However, opposition politicians ignored the assurances, did not trouble their constituents with facts but engaged energetically in low rent scaremongering devoid of information and evidence.
And it has worked.
No one emerges from this with any credit.
- Voters have allowed themselves yet again to be mindless pawns in other people’s political games
- Politicians have shown themselves to be more interested in their own party political gain than in Scotland’s future and in its ability to pay for what it needs to do
- The Scottish Government has failed to carry the debate to the people and, in accepting the political reality that scare tactics succeeded, it has retreated from a considered policy with no clear alternative in place.
The result is a mess to which we have all contributed.

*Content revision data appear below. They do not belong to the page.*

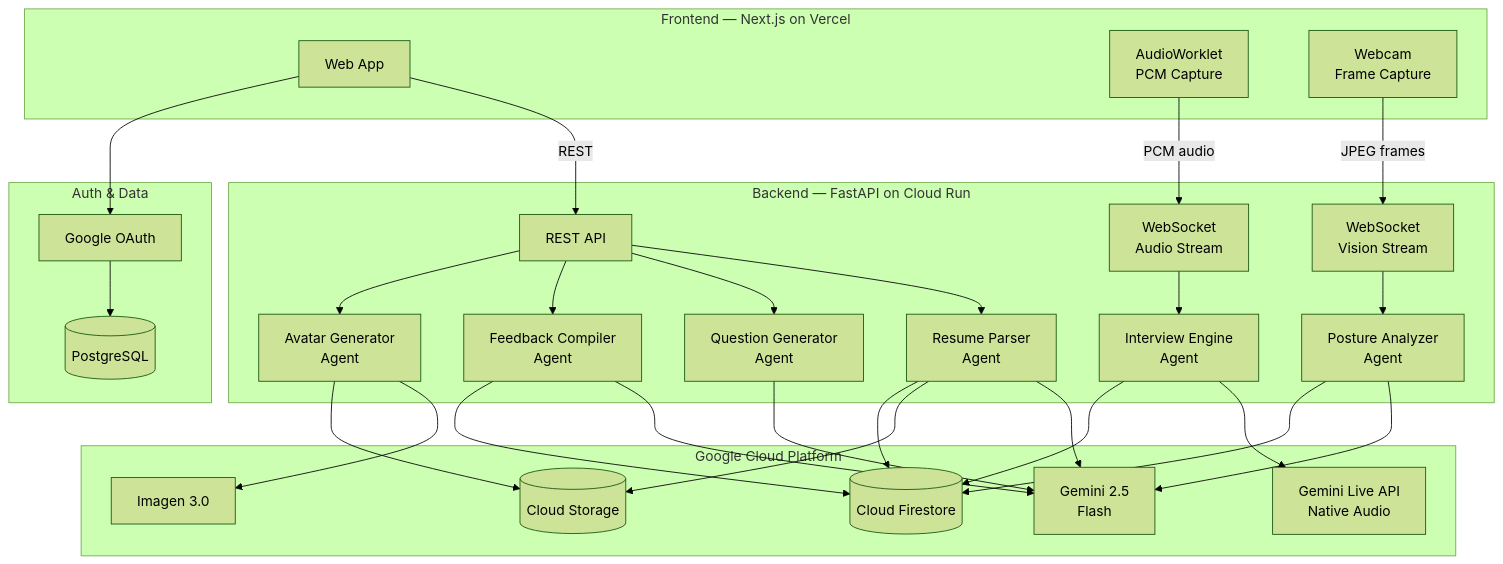
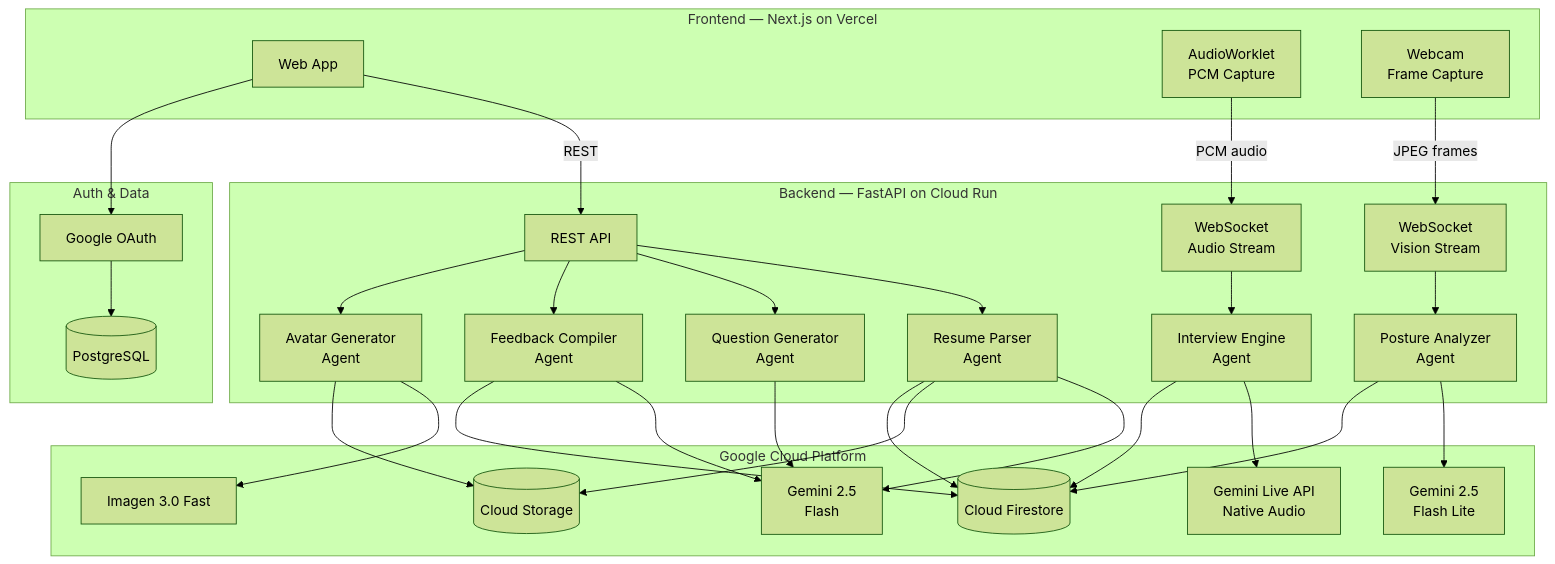
One commit to mockmate-app/mockmate changed the first of 3 diagrams in README.md. Above: the diagram before and after it, drawn with Mermaid (forest theme). The commit also changed other lines of this file and 2 other files, not shown here.

Commit message:
bug fix and README.md fixes

````diff
--- a/README.md
+++ b/README.md
@@ -75,51 +75,52 @@
 ```mermaid
 graph TB
     subgraph "Frontend — Next.js on Vercel"
         UI[Web App]
         AW[AudioWorklet<br/>PCM Capture]
         WC[Webcam<br/>Frame Capture]
     end
 
     subgraph "Backend — FastAPI on Cloud Run"
         API[REST API]
         WSA[WebSocket<br/>Audio Stream]
         WSV[WebSocket<br/>Vision Stream]
         RP[Resume Parser<br/>Agent]
         QG[Question Generator<br/>Agent]
         IE[Interview Engine<br/>Agent]
         PA[Posture Analyzer<br/>Agent]
         FC[Feedback Compiler<br/>Agent]
         IA[Avatar Generator<br/>Agent]
     end
 
     subgraph "Google Cloud Platform"
         GLA[Gemini Live API<br/>Native Audio]
         GF[Gemini 2.5<br/>Flash]
-        IG[Imagen 3.0]
+        GFL[Gemini 2.5<br/>Flash Lite]
+        IG[Imagen 3.0 Fast]
         FS[(Cloud Firestore)]
         GCS[(Cloud Storage)]
     end
 
     subgraph "Auth & Data"
         GA[Google OAuth]
         PG[(PostgreSQL)]
     end
 
     UI -- REST --> API
     AW -- PCM audio --> WSA
     WC -- JPEG frames --> WSV
 
     API --> RP & QG & FC & IA
     WSA --> IE
     WSV --> PA
 
     RP --> GF & GCS & FS
     QG --> GF
     IE --> GLA & FS
-    PA --> GF & FS
+    PA --> GFL & FS
     FC --> GF & FS
     IA --> IG & GCS
 
     UI --> GA
     GA --> PG
 ```
````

It is a serious concern that one of the possible options new Environment Minister, Roseanna, Cunningham is touting, would see Scotland going back to the very bad old days of tax incentives for tree planting. This left great swathes of the countryside hidde from view, cloaked in commercial pine forests which, when harvested, leave the landscape looking like a post-Hiroshima disaster area. But hey, it lined the pockets of investors like Cliff Richard, Terry Wogan and the Queen.
This pre-devolution private enterprise afforestation ruined several of Scotland’s significant natural environments- like the flow country, now in long term rehabilitation. A post-devolution reintroduction of this scheme would see Scotland willfully inflict this sort of damage on itself.
The simple facts are that we have to capture carbon and we have to find the money from somewhere to pay for this and other vitally necessary measures to counter climate change. Scotland does not have the devolved powers for an adequate control of its economy. The money for environmental protection has to come from somewhere. This was an intelligent option which was irresponsibly undermined and has now been summarily abandoned.
Why was it not given another year of consultation, with the Government carrying the debate seriously and with commitment to the people?
It’s easy to understand a minority administration bowing to real politique, given the extent of the opposition raised. It’s also easy to understand a new Minister’s reluctance to face rabble rousing before she is in command of her brief.
Backing away from the proposal, however, is a political mistake.
- It allows it to be said that the proposal was ill thought.
- It leaves supporters of the proposal now wondering if in fact this accusation was right all along.
- It puts petrol in the tank of the old politics of fact-free scare mongering.
- It leaves Scotland prey to alternative measures with very real negative impacts – like tax incentives for tree planting.
And it leaves Roseanna Cunningham looking like a weak Minister, not a wise one and not a force to be reckoned with.
The photograph above, of sitka spruce forest, is reproduced here under the Creative Commons licence.